While the Maroons' 16th place finish came as something of a disappointment to some members of the team, it is nonetheless an unprecedented achievement. "I was a little disappointed with the outcome of the season, because our hopes were so high going into nationals," Tharaud said of the race. "But that doesn't overshadow the fact that we did something no other team has done before. We gained momentum for next year and beyond."
Despite finding themselves on a starting line surrounded by hundreds of runners from every corner of the country, the Maroons enjoyed enthusiastic support from dozens of fans who made the pilgrimage to Colfax. Teammates, students, and alumni turned out by the carload to join their cheers with those of the screaming hordes that lined the course.
The opportunity to compete at the national level sits as the crown jewel in an unparalleled season festooned with record-setting times and numerous triumphs, including a third-place finish at regionals, four All-Region qualifiers, and a UAA championship title. It also marks the beginning of what Hall feels confident will become a long-running trend.
"Our program was born this weekend," Hall said. "Before, we were in an embryonic stage, but now it's really come of age."
Assistant Coach Mary Banker was also quick to reflect enthusiastically on the season, her first with the cross country team. "My favorite thing from this year was when you guys came through at the end of those tough workouts holding hands. You guys looked like Brad Pitt at practice."
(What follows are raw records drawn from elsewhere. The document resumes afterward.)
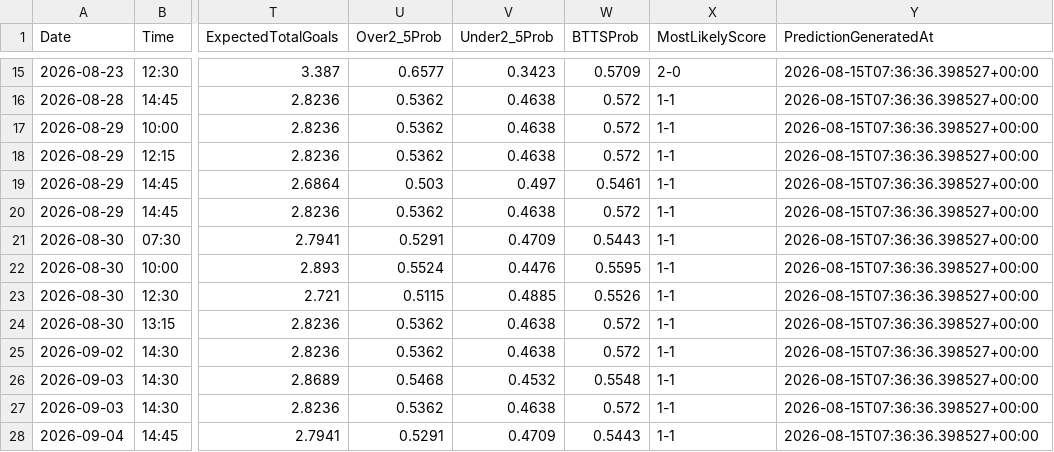
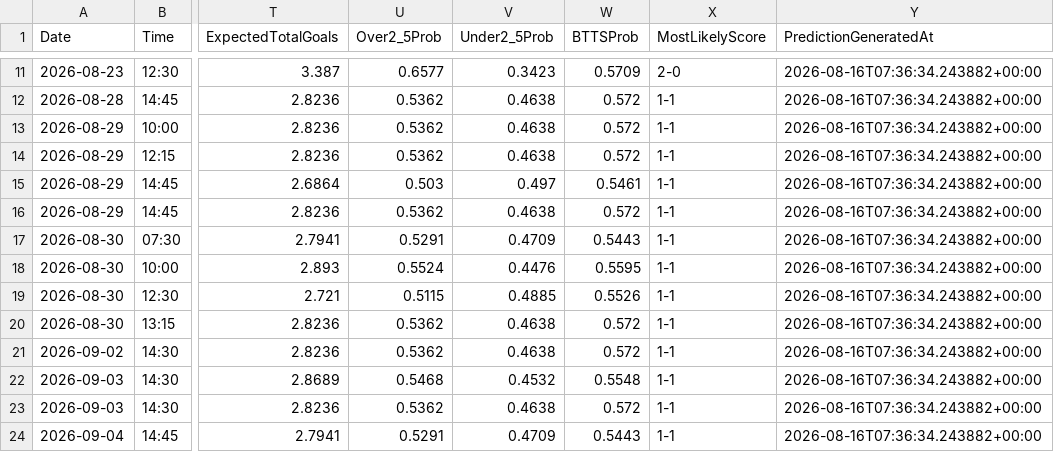
Before and after one commit to gmalbert/belgium-soccer, a CSV file: data_files/upcoming_predictions.csv, drawn as a sheet; only a part is shown, gaps mark what is left out; addresses are those after the commit; the diff covers the shown part only; the diff names each change by its address in the sheet, - before the commit and + after, or states it on an @@ line.

```diff
--- a/data_files/upcoming_predictions.csv
+++ b/data_files/upcoming_predictions.csv
-Y11:Y24 (PredictionGeneratedAt): 2026-08-15T07:36:36.398527+00:00
+Y11:Y24 (PredictionGeneratedAt): 2026-08-16T07:36:34.243882+00:00
```
Also changed, not shown: 4 removed rows and 44 edited cells elsewhere in this file, data_files/all_teams.csv, data_files/poisson_metrics_history.csv, 11 other files.
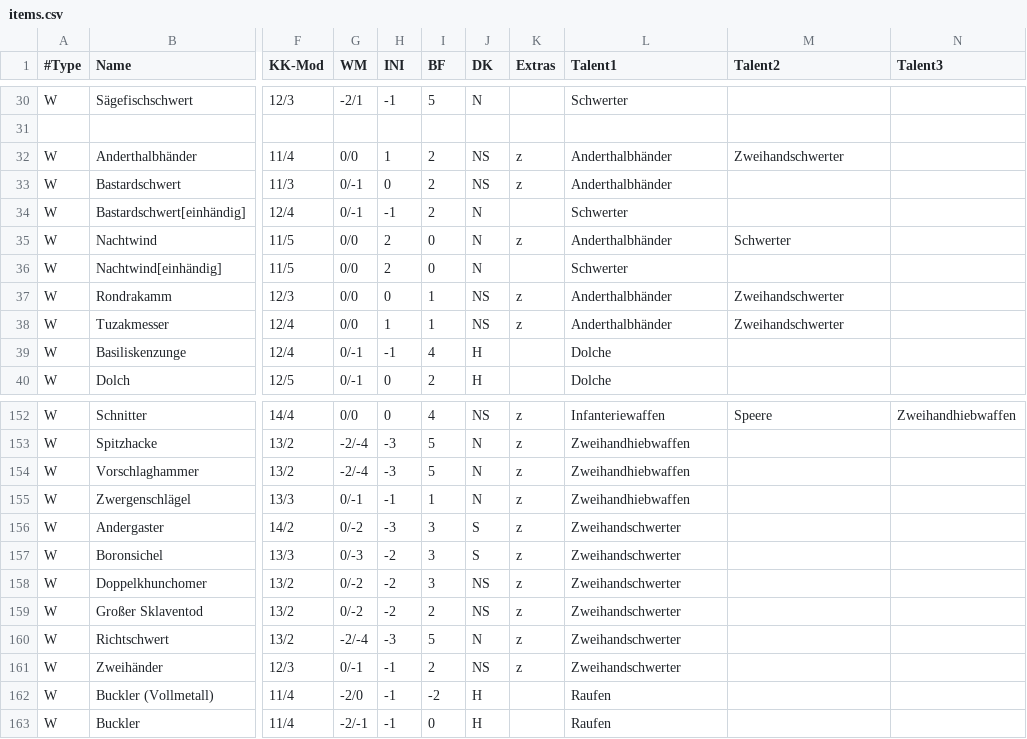
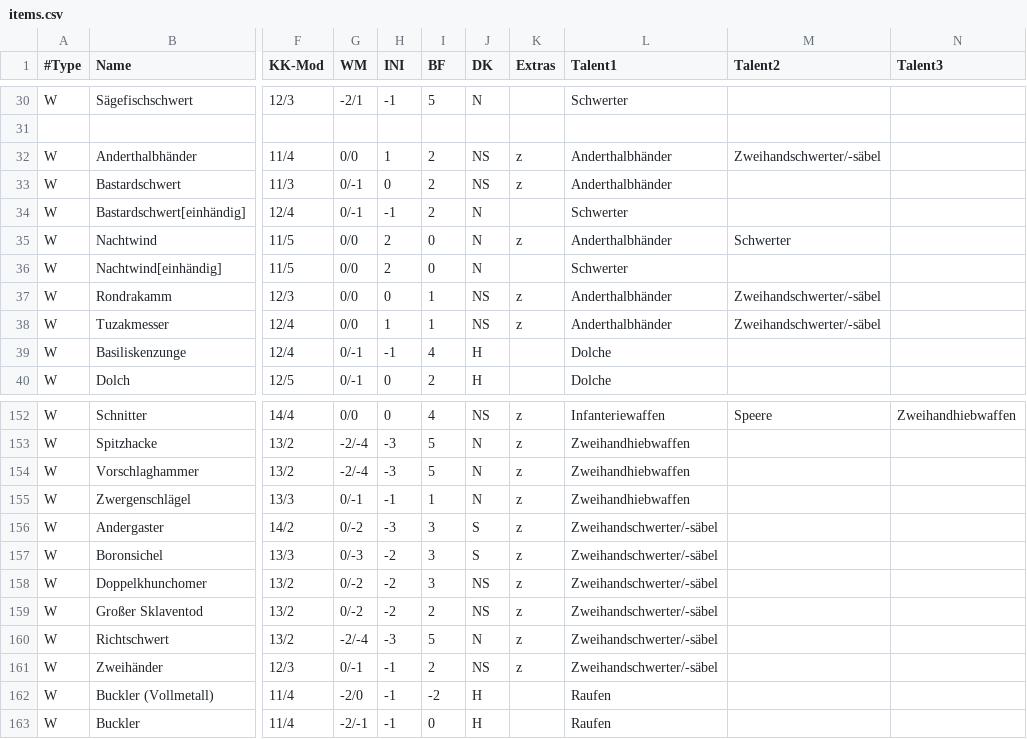
Before and after one commit to feezi/dsa-tab, a CSV file: com.dsatab/assets/data/items.csv, drawn as a sheet; only a part is shown, gaps mark what is left out; the diff names each change by its address in the sheet, - before the commit and + after, or states it on an @@ line.

```diff
--- a/com.dsatab/assets/data/items.csv
+++ b/com.dsatab/assets/data/items.csv
-M32 (Talent2): Zweihandschwerter
+M32 (Talent2): Zweihandschwerter/-säbel
-M37:M38 (Talent2): Zweihandschwerter
+M37:M38 (Talent2): Zweihandschwerter/-säbel
-L156:L161 (Talent1): Zweihandschwerter
+L156:L161 (Talent1): Zweihandschwerter/-säbel
```
Also changed, not shown: 51 other files.
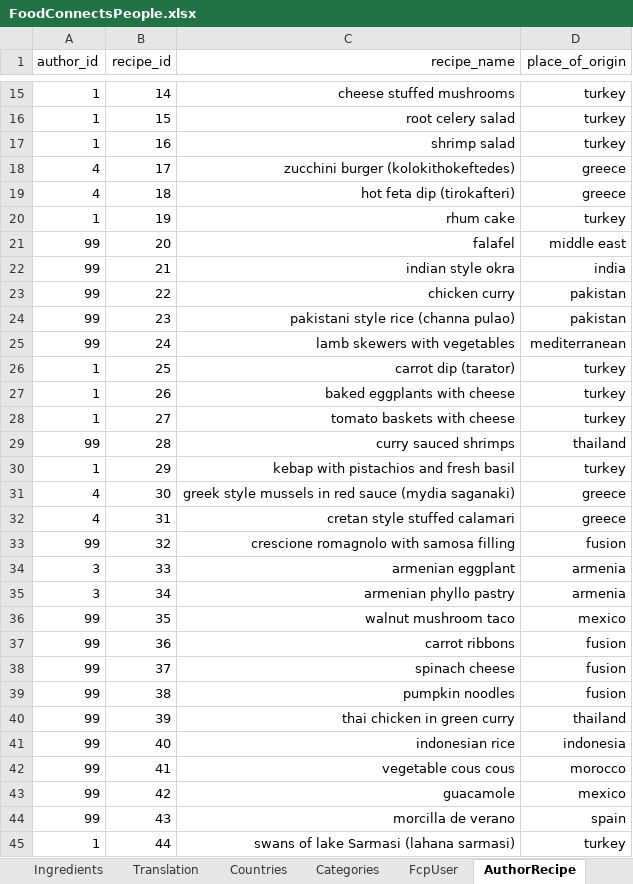
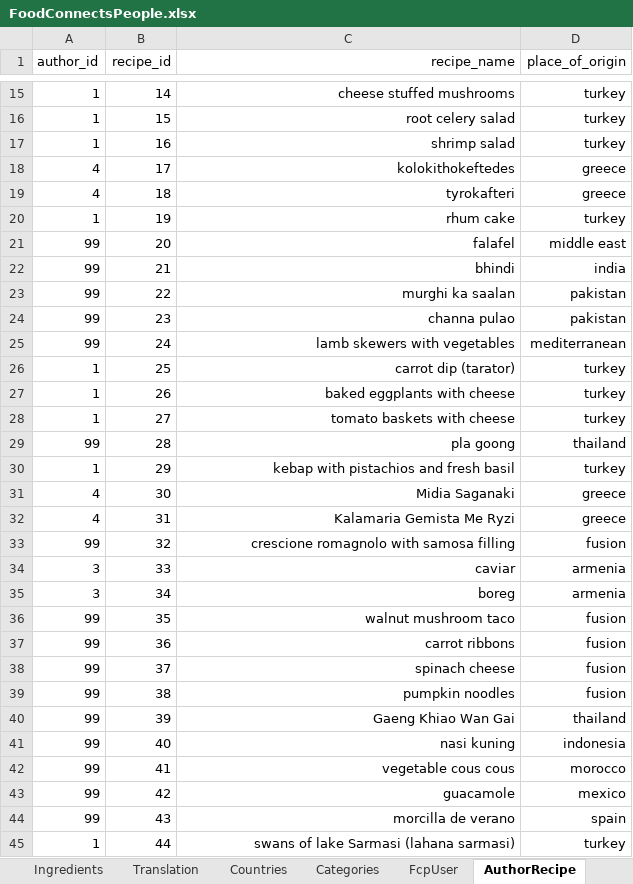
Before and after one commit to FoodConnectsPeople/foodconnectspeople-tool, an Excel workbook: data_sources/scripts/files/FoodConnectsPeople.xlsx, sheet AuthorRecipe, drawn as a sheet; only a part is shown, gaps mark what is left out; values as stored, in another font and other column widths than the file's, no borders; the diff covers the shown part only; the diff names each change by its address in the sheet, - before the commit and + after, or states it on an @@ line.

Commit message:
work in progress: corrected and updated the links of recipes: middle-east, south america and fusion recipes are still to be revised

```diff
--- a/data_sources/scripts/files/FoodConnectsPeople.xlsx (sheet AuthorRecipe)
+++ b/data_sources/scripts/files/FoodConnectsPeople.xlsx (sheet AuthorRecipe)
-C18 (recipe_name): zucchini burger (kolokithokeftedes)
+C18 (recipe_name): kolokithokeftedes
-C19 (recipe_name): hot feta dip (tirokafteri)
+C19 (recipe_name): tyrokafteri
-C22 (recipe_name): indian style okra
+C22 (recipe_name): bhindi
-C23 (recipe_name): chicken curry
+C23 (recipe_name): murghi ka saalan
-C24 (recipe_name): pakistani style rice (channa pulao)
+C24 (recipe_name): channa pulao
-C29 (recipe_name): curry sauced shrimps
+C29 (recipe_name): pla goong
-C31 (recipe_name): greek style mussels in red sauce (mydia saganaki)
+C31 (recipe_name): Midia Saganaki
-C32 (recipe_name): cretan style stuffed calamari
+C32 (recipe_name): Kalamaria Gemista Me Ryzi
-C34 (recipe_name): armenian eggplant
+C34 (recipe_name): caviar
-C35 (recipe_name): armenian phyllo pastry
+C35 (recipe_name): boreg
-D36 (place_of_origin): mexico
+D36 (place_of_origin): fusion
-C40 (recipe_name): thai chicken in green curry
+C40 (recipe_name): Gaeng Khiao Wan Gai
-C41 (recipe_name): indonesian rice
+C41 (recipe_name): nasi kuning
```
Also changed, not shown: 28 edited cells elsewhere in this sheet, sheet Recipe, sheet Translation, sheet RecipeIngredients, sheet Categories, formulas that keep their value.
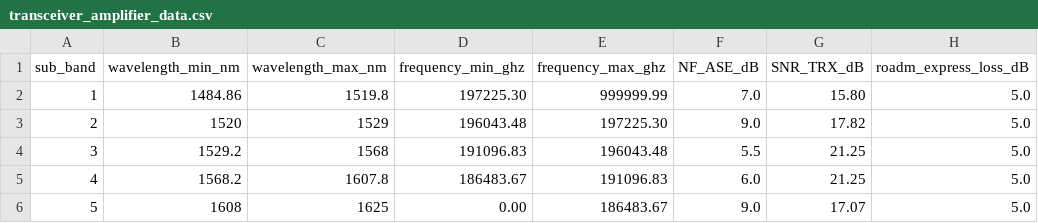
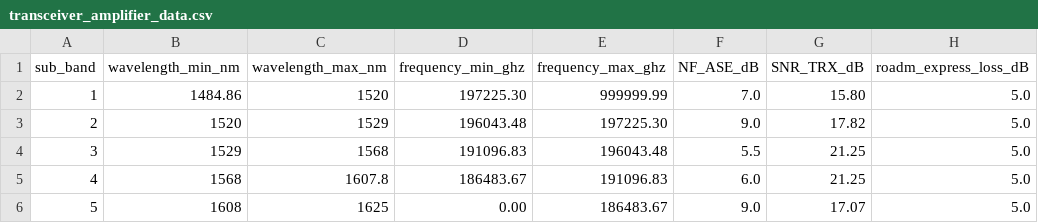
Before and after one commit to micdoh/XLRON, a CSV file: xlron/data/gn_model/transceiver_amplifier_data.csv, drawn as a sheet; only a part is shown; the diff names each change by its address in the sheet, - before the commit and + after, or states it on an @@ line.

Commit message:
Support band-preference layout and slot frequencies
Add optional per-slot centre frequency support to the GN model by
introducing slot_centre_freq_array and a slot_frequencies_ghz argument
to
init_transceiver_amplifier_noise_arrays; gap slots are left as zeros
instead of raising. Integrate compute_band_layout into make() when
--band_preference is provided to auto-compute link_resources,
ref_lambda,
and band gaps (with a warning if user link_resources differs). Fix a
bug in gap_widths construction, adjust CSV band edges, update tests,
and tweak related flag defaults (lower max_power_per_fibre, enable
enforce_band_gaps by default for non-GN multiband envs, set a default
band_preference and add inter_band_gap_ghz).

```diff
--- a/xlron/data/gn_model/transceiver_amplifier_data.csv
+++ b/xlron/data/gn_model/transceiver_amplifier_data.csv
-C2 (wavelength_max_nm): 1519.8
+C2 (wavelength_max_nm): 1520
-B4 (wavelength_min_nm): 1529.2
+B4 (wavelength_min_nm): 1529
-B5 (wavelength_min_nm): 1568.2
+B5 (wavelength_min_nm): 1568
```
Also changed, not shown: 5 other files.
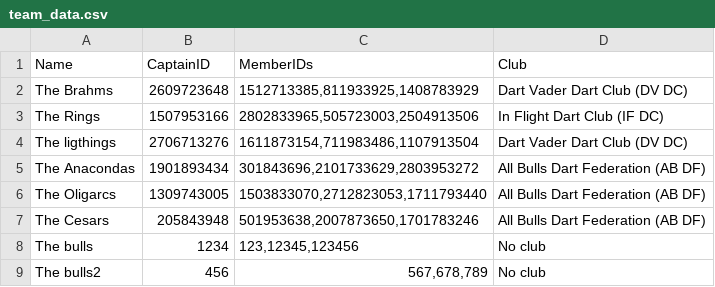
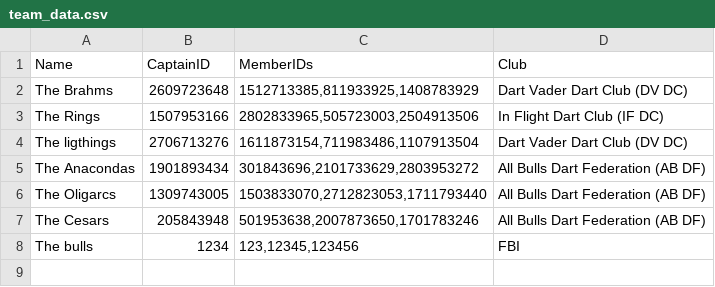
Before and after one commit to JonAtliG/VNL1-H-pur_36, a CSV file: data/files/team_data.csv, drawn as a sheet.

```diff
--- a/data/files/team_data.csv
+++ b/data/files/team_data.csv
@@ -7,3 +7,2 @@ The Oligarcs;1309743005;1503833070,2712823053,1711793440;All Bulls Dart Federati
 The Cesars;205843948;501953638,2007873650,1701783246;All Bulls Dart Federation (AB DF)
-The bulls;1234;123,12345,123456;No club
-The bulls2;456;567,678,789;No club
+The bulls;1234;123,12345,123456;FBI
```
Also changed, not shown: data/files/club_data.csv, data/files/player_data.csv, 1 other file.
When asked to comment, all members of the men's team hotly denied having ever held hands at any point during a workout.